In this work, a hybrid voltage regulator topology is analyzed, implemented, and evaluated. The common topologies of DC-DC converters have proven to be lacking in some aspects, such as integrability for buck converters, or maximum efficiency for switched-capacitor regulators. The hybrid topology tackles these shortcomings by combining the advantages of switched-capacitor and inductor-based voltage regulators. A 5-level buck converter is evaluated, implemented, and compared to other converter implementations using the same components. The 5-Level Buck converter can achieve 5 different levels, allowing it to cover 4 operation regions, each between 2 levels. Accordingly, it covers a wide range of output voltages. By reducing the voltage difference at the inductor input, the 5-level buck converter can use smaller inductor compared to both 3-level and conventional buck converters which makes it cheaper, smaller in size, and much more efficient. Simulations show proper functionality of the 5-Level topology, while putting restrictions on the inductor size, efficiency, and component footprint (or total converter area). A test PCB is implemented for verification of the functionality and experimental measurements show that for the same switching frequency and inductor size, the 5-level buck converter achieves up to 15% efficiency improvement over a conventional buck converter and a 3-level buck converter at certain output voltage ranges. Peak efficiency of 94% has been achieved by the 5-Level hybrid converter, which includes all external switching and conduction losses. The proposed hybrid topology proved to yield high conversion efficiency even in the face of component size limitations, which indicates potential benefit in using multilevel converters for several off-chip as well as on-chip applications.

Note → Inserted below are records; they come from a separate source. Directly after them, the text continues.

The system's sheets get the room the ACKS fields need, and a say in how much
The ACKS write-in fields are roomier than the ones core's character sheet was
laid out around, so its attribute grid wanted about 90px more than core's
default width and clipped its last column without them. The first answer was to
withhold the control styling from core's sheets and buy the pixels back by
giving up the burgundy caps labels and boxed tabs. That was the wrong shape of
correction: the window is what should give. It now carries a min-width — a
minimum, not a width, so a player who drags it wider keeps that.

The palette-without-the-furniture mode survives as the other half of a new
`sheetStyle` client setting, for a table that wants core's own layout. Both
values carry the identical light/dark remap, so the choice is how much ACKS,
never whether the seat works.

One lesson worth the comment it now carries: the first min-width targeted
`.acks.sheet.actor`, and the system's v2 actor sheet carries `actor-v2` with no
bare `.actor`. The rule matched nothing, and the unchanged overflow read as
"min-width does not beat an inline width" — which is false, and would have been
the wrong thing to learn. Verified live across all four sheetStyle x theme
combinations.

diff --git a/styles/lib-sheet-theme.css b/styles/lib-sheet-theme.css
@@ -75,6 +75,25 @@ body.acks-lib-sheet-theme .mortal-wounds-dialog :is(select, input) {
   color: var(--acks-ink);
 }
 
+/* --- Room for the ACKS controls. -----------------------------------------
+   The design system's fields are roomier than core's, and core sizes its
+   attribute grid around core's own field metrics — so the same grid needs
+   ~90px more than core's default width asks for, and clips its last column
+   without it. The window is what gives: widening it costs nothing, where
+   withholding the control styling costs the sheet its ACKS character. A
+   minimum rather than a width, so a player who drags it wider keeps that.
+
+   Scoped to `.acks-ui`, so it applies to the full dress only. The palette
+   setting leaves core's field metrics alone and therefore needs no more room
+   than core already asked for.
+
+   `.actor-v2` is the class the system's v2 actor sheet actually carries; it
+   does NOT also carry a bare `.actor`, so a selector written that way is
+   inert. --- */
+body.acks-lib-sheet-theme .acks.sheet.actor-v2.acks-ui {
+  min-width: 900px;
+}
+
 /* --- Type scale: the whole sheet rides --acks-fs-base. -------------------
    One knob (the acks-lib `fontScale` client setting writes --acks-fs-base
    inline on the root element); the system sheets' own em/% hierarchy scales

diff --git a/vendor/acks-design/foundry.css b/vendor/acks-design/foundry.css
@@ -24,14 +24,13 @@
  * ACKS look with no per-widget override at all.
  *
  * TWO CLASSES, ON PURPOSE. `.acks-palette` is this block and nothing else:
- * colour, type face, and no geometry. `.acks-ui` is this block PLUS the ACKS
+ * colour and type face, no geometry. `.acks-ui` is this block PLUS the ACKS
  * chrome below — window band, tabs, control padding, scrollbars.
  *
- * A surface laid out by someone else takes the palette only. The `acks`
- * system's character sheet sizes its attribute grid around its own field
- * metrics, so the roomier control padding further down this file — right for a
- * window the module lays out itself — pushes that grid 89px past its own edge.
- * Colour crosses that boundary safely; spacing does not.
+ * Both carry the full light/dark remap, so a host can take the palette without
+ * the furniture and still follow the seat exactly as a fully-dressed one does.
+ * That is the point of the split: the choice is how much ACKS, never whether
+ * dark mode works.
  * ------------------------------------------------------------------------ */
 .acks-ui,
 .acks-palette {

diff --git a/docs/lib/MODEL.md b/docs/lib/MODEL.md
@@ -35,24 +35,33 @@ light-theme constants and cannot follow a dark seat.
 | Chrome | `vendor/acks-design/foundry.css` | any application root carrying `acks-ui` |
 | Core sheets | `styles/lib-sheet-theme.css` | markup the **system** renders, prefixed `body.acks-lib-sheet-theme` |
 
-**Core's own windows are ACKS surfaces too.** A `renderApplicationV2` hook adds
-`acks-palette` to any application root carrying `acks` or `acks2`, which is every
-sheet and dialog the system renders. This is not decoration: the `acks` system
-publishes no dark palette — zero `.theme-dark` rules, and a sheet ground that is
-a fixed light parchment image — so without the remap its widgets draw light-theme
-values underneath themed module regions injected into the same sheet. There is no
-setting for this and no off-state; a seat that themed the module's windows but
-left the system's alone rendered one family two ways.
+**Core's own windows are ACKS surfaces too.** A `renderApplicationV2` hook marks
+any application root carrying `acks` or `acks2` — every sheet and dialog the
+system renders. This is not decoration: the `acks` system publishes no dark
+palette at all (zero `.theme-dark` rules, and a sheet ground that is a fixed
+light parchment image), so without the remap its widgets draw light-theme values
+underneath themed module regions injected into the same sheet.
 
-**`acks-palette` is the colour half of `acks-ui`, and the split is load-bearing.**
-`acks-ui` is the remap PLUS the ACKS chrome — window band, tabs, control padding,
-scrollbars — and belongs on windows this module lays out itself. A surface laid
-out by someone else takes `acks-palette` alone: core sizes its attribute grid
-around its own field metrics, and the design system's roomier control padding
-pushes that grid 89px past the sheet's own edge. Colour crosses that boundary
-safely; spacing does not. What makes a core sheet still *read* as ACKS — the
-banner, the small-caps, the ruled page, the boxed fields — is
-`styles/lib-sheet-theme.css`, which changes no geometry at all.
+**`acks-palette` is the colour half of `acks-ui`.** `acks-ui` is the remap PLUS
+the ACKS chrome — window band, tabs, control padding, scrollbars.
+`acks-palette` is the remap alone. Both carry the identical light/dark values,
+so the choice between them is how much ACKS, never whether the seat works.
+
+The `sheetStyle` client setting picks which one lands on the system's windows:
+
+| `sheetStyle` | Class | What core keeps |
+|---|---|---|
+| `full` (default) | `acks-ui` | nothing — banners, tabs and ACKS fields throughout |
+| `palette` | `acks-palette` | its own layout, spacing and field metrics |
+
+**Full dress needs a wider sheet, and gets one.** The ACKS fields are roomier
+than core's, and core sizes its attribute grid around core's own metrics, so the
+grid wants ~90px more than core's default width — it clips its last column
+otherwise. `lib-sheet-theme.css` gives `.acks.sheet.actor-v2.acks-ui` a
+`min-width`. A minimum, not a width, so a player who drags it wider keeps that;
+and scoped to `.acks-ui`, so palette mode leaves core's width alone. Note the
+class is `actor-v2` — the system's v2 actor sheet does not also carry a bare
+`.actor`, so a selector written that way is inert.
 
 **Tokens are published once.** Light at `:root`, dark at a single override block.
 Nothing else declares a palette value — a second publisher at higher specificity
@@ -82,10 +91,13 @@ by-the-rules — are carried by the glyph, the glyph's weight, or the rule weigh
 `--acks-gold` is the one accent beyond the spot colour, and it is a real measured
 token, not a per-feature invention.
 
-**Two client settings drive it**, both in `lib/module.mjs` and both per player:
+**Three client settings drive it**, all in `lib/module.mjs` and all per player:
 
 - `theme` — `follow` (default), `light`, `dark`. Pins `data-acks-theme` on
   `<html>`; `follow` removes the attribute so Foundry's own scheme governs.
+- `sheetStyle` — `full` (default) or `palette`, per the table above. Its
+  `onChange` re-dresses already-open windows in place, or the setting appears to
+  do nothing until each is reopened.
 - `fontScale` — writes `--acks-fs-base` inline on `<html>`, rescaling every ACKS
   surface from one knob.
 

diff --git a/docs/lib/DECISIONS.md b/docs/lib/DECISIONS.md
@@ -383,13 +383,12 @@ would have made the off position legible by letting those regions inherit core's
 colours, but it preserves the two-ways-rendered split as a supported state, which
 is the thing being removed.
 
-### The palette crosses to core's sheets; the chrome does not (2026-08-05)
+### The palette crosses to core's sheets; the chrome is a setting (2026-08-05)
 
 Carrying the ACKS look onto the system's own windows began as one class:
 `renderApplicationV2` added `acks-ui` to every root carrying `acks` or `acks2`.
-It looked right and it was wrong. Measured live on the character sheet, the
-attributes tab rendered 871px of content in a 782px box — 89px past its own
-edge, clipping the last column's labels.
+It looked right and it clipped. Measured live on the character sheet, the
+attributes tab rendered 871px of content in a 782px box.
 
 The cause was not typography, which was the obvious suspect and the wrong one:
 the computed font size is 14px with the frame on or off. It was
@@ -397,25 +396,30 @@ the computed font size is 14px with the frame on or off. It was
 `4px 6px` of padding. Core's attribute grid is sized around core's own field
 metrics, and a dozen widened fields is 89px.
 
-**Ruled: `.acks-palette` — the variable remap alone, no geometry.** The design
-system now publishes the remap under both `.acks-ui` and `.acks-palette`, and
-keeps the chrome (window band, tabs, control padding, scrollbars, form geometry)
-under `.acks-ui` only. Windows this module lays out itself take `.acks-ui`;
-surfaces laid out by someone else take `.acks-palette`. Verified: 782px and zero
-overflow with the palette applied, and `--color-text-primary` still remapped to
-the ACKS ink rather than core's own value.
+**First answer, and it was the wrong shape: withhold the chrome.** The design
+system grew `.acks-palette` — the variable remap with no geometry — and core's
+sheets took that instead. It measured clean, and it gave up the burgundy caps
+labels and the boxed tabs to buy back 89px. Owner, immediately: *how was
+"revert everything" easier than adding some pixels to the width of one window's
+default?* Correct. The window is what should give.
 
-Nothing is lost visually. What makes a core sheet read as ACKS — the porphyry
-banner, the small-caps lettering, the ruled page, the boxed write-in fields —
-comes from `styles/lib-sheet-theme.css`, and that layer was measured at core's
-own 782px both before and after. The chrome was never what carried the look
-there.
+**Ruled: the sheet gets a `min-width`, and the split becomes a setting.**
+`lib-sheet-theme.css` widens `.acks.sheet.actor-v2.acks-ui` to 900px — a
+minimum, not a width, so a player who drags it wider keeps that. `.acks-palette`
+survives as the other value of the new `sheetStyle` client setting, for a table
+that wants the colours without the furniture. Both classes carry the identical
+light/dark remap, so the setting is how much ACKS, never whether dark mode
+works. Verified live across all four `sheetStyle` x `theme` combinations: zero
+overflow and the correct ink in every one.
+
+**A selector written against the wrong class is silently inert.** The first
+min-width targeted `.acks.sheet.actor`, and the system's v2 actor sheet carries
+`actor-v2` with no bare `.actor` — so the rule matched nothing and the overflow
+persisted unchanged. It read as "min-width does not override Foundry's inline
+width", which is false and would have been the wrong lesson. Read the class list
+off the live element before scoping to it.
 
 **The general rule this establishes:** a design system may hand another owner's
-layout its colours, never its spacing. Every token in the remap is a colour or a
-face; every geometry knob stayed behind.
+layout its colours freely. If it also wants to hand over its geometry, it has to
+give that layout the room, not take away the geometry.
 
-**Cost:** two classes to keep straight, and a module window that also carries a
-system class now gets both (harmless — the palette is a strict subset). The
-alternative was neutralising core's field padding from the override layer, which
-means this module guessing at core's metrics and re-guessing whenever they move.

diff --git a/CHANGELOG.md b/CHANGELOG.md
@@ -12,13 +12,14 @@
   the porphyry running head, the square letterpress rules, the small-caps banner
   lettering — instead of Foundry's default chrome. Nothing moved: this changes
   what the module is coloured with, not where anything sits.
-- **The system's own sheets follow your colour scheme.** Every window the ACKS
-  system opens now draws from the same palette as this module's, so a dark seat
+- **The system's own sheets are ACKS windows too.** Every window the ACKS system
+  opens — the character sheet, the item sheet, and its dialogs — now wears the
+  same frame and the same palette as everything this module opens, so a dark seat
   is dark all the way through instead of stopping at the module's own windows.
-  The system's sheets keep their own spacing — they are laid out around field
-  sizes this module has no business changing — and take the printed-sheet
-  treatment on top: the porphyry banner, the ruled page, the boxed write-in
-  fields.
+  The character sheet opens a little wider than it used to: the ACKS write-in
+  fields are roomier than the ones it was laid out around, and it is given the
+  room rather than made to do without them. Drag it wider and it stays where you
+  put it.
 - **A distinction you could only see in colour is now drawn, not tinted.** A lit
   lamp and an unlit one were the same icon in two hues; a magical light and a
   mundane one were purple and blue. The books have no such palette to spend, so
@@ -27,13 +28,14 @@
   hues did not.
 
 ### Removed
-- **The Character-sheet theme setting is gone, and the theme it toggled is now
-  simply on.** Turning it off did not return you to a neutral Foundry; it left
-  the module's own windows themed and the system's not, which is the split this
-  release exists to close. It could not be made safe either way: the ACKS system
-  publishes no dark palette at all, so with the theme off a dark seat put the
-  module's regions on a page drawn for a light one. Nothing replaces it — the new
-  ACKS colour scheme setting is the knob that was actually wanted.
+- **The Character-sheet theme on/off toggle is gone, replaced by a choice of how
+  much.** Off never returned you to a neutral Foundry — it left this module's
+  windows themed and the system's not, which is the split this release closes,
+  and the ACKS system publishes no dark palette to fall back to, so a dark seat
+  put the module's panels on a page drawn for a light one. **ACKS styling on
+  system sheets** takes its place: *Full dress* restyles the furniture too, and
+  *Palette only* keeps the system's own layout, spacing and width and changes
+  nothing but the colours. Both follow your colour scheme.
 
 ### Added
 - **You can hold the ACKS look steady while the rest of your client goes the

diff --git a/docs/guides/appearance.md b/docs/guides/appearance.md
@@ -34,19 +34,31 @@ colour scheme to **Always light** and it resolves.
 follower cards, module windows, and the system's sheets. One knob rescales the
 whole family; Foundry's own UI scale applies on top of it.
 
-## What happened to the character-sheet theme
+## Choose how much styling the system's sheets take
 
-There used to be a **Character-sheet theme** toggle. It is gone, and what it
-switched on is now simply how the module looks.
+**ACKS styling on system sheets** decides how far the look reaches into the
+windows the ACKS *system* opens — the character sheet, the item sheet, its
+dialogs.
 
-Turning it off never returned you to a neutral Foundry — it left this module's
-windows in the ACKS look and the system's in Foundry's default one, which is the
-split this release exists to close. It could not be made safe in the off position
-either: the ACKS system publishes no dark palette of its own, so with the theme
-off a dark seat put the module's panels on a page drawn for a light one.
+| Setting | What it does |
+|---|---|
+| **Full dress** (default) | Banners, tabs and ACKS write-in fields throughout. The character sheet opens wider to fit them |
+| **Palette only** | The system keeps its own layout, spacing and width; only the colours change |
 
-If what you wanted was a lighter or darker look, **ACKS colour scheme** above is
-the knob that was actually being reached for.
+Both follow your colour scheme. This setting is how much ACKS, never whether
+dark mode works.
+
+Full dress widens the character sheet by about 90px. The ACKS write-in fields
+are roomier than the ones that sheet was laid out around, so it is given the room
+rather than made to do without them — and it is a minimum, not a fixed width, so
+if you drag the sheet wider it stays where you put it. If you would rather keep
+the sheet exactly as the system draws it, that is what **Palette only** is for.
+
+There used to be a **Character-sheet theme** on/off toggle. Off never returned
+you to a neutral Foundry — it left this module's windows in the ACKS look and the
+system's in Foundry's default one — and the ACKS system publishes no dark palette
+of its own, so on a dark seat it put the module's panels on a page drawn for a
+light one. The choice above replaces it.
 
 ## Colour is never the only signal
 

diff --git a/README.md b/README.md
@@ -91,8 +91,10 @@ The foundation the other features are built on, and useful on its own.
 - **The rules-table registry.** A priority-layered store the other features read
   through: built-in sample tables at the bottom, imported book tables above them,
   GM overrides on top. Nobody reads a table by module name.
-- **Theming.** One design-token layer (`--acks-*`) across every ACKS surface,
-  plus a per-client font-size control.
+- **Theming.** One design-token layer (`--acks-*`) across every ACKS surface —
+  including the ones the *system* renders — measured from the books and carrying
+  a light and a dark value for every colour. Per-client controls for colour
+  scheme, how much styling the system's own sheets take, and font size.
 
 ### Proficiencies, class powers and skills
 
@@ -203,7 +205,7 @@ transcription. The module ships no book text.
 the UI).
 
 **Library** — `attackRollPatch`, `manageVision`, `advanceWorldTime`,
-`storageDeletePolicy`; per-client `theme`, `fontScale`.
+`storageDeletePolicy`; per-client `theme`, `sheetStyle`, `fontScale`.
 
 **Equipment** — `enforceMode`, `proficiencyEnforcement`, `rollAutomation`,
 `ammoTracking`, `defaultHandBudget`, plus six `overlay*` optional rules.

Electronics & Communications Engineering Department
MS in Electronics & Communication Engineering
Committee Member 1
Committee Member 2
The author retains all rights with regard to copyright. The author certifies that written permission from the owner(s) of third-party copyrighted matter included in the thesis, dissertation, paper, or record of study has been obtained. The author further certifies that IRB approval has been obtained for this thesis, or that IRB approval is not necessary for this thesis. Insofar as this thesis, dissertation, paper, or record of study is an educational record as defined in the Family Educational Rights and Privacy Act (FERPA) (20 USC 1232g), the author has granted consent to disclosure of it to anyone who requests a copy.
Institutional Review Board (IRB) Approval
Not necessary for this item
(2015).Evaluation and implementation of a 5-level hybrid DC-DC converter [Master's Thesis, the American University in Cairo]. AUC Knowledge Fountain.
El-Sehrawy, Farid Khaled. Evaluation and implementation of a 5-level hybrid DC-DC converter. 2015. American University in Cairo, Master's Thesis. AUC Knowledge Fountain.